The California Department of Motor Vehicles has granted Waymo the state's first permit to begin testing driverless vehicles on public streets and highways, the company said Tuesday. Initially, the autonomous vehicles will be allowed to operate in parts of Mountain View, Sunnyvale, Los Altos, Los Altos Hills and Palo Alto in northern California.
Waymo and its parent company, Alphabet, are both headquartered in Mountain View, California.
After being awarded the permit, the Waymo team wrote in a blog post, "Our thanks to the DMV for granting Waymo the first step forward in California — a green light to get out of the driver's seat when the technology is ready."

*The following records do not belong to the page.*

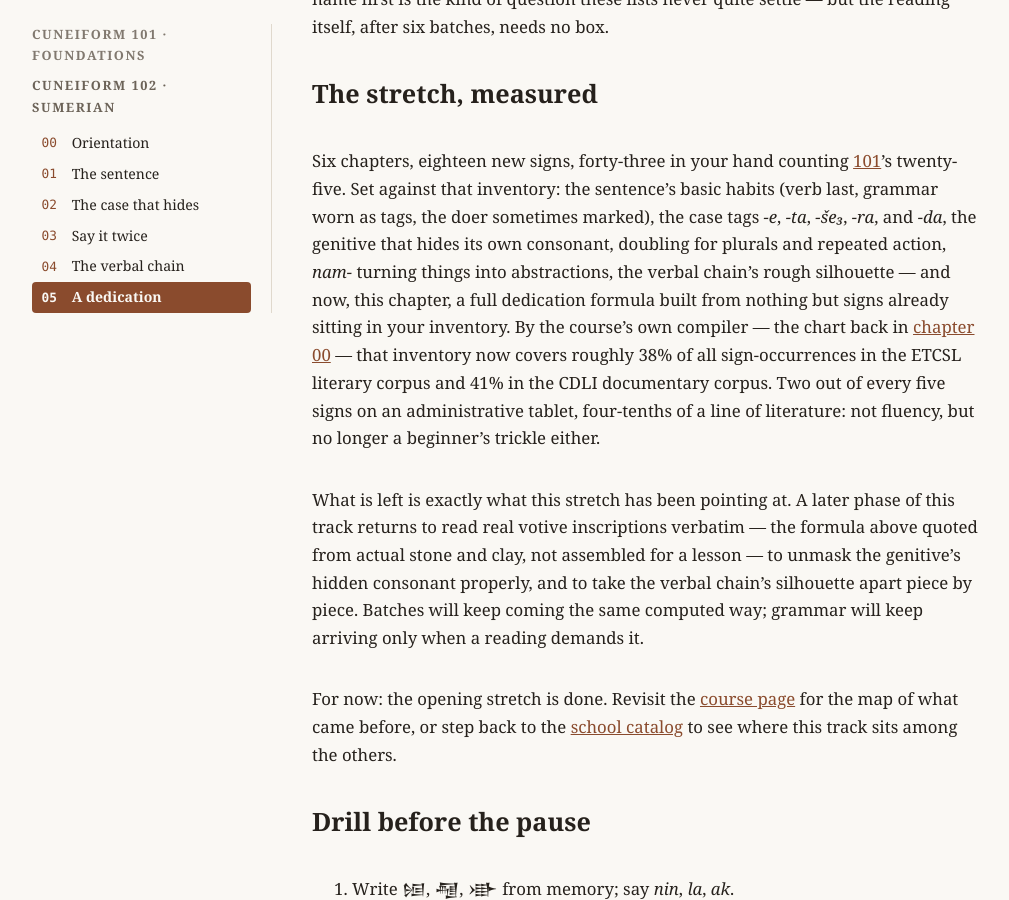
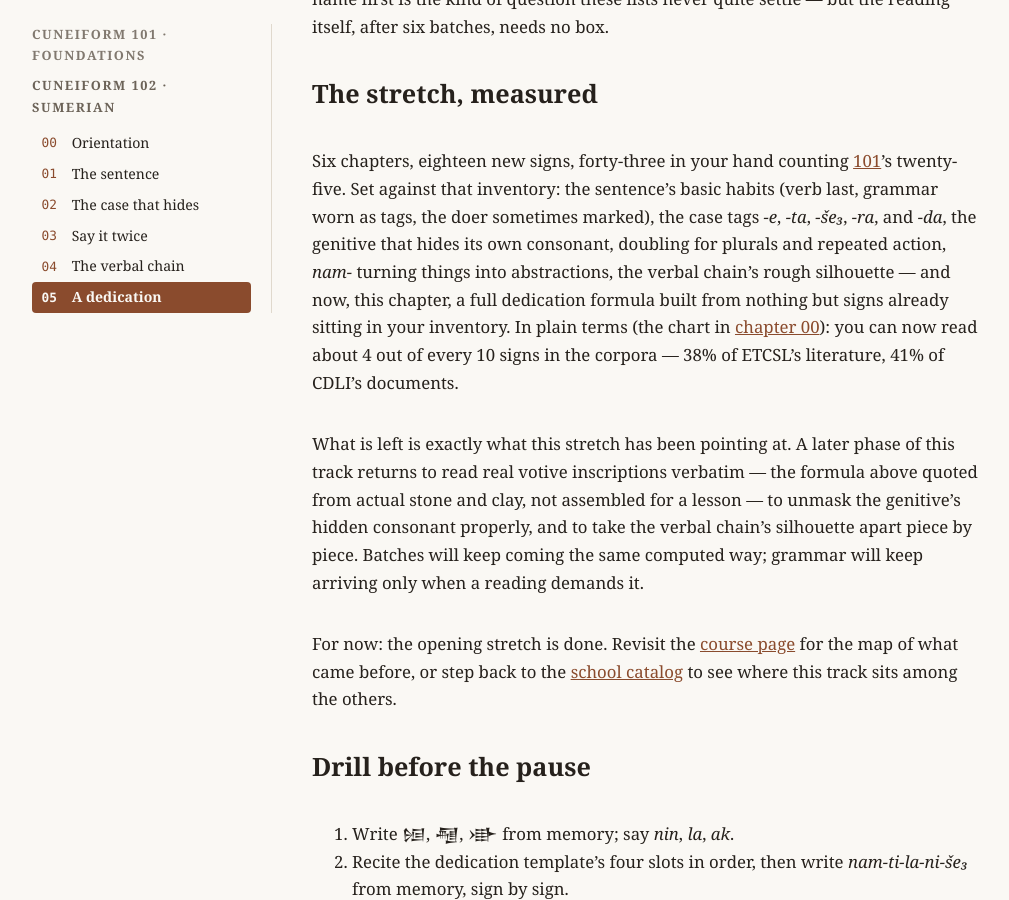
Before and after one commit to arvicco/nabu-edubba, a Jekyll site: the page built from site/cuneiform/102/05-a-dedication-whole.md, in a window 1280 px wide and 900 px high, scrolled down 3065 px. Shown: the whole window, without its empty margins (132-1141 px from the left). Built offline with Jekyll 4.4.1, drawn with Linux system fonts in a browser that asks for light colours.

Commit message:
fix: state ch05 coverage plainly — 4 out of 10 signs, no adornment
Owner review: the coverage paragraph overdressed a simple number.

Co-Authored-By: Claude Fable 5 <noreply@anthropic.com>

```diff
--- a/site/cuneiform/102/05-a-dedication-whole.md
+++ b/site/cuneiform/102/05-a-dedication-whole.md
@@ -155,12 +155,10 @@ sometimes marked), the case tags *-e*, *-ta*, *-še₃*, *-ra*, and
 plurals and repeated action, *nam-* turning things into
 abstractions, the verbal chain's rough silhouette — and now, this
 chapter, a full dedication formula built from nothing but signs
-already sitting in your inventory. By the course's own compiler —
-the chart back in [chapter 00]({{ '/cuneiform/102/00-orientation/' | relative_url }}) — that inventory now
-covers roughly 38% of all sign-occurrences in the ETCSL literary
-corpus and 41% in the CDLI documentary corpus. Two out of every five
-signs on an administrative tablet, four-tenths of a line of
-literature: not fluency, but no longer a beginner's trickle either.
+already sitting in your inventory. In plain terms
+(the chart in [chapter 00]({{ '/cuneiform/102/00-orientation/' | relative_url }})): you can now read
+about 4 out of every 10 signs in the corpora — 38% of ETCSL's
+literature, 41% of CDLI's documents.
 
 What is left is exactly what this stretch has been pointing at. A
 later phase of this track returns to read real votive inscriptions
```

That may be happening soon. Waymo plans to launch an autonomous ride-hailing service in the metro Phoenix area before the end of the year. The company says it has logged more than 10 million miles testing its vehicles in real-world traffic. Its driverless ride-hailing service will be in a limited area initially and then expand over time. Eventually, Waymo hopes to bring its robo-taxis to other cities and states.
California would be a logical place for expansion given the number of semi-autonomous and fully autonomous vehicles being tested throughout the state. Until now, California has required those vehicles to have a safety operator in the driver's seat when on public roads. Waymo, a handful of automakers and some tech firms have been testing driverless vehicles at closed, private test facilities for several years.
The driverless permit for public roads in California comes with strict rules about when and where Waymo vehicles can go without a safety driver. For example, the autonomous vehicles cannot go faster than 65 miles per hour, but they will be allowed to drive in fog and light rain.
What if there is an issue on the road? The company says, "If a Waymo vehicle comes across a situation it doesn't understand, it does what any good driver would do: comes to a safe stop until it does understand how to proceed. For our cars, that means following well-established protocols, which include contacting human engineers and testers at Waymo for help in resolving the issue."
The driverless permit in California could give Waymo a leg up on competitors such as Cruise, which is testing self-driving vehicles in San Francisco. The General Motors subsidiary is racing to establish an autonomous ride-hailing program of its own. Cruise plans to have its robo-taxis providing public rides by the end of 2019.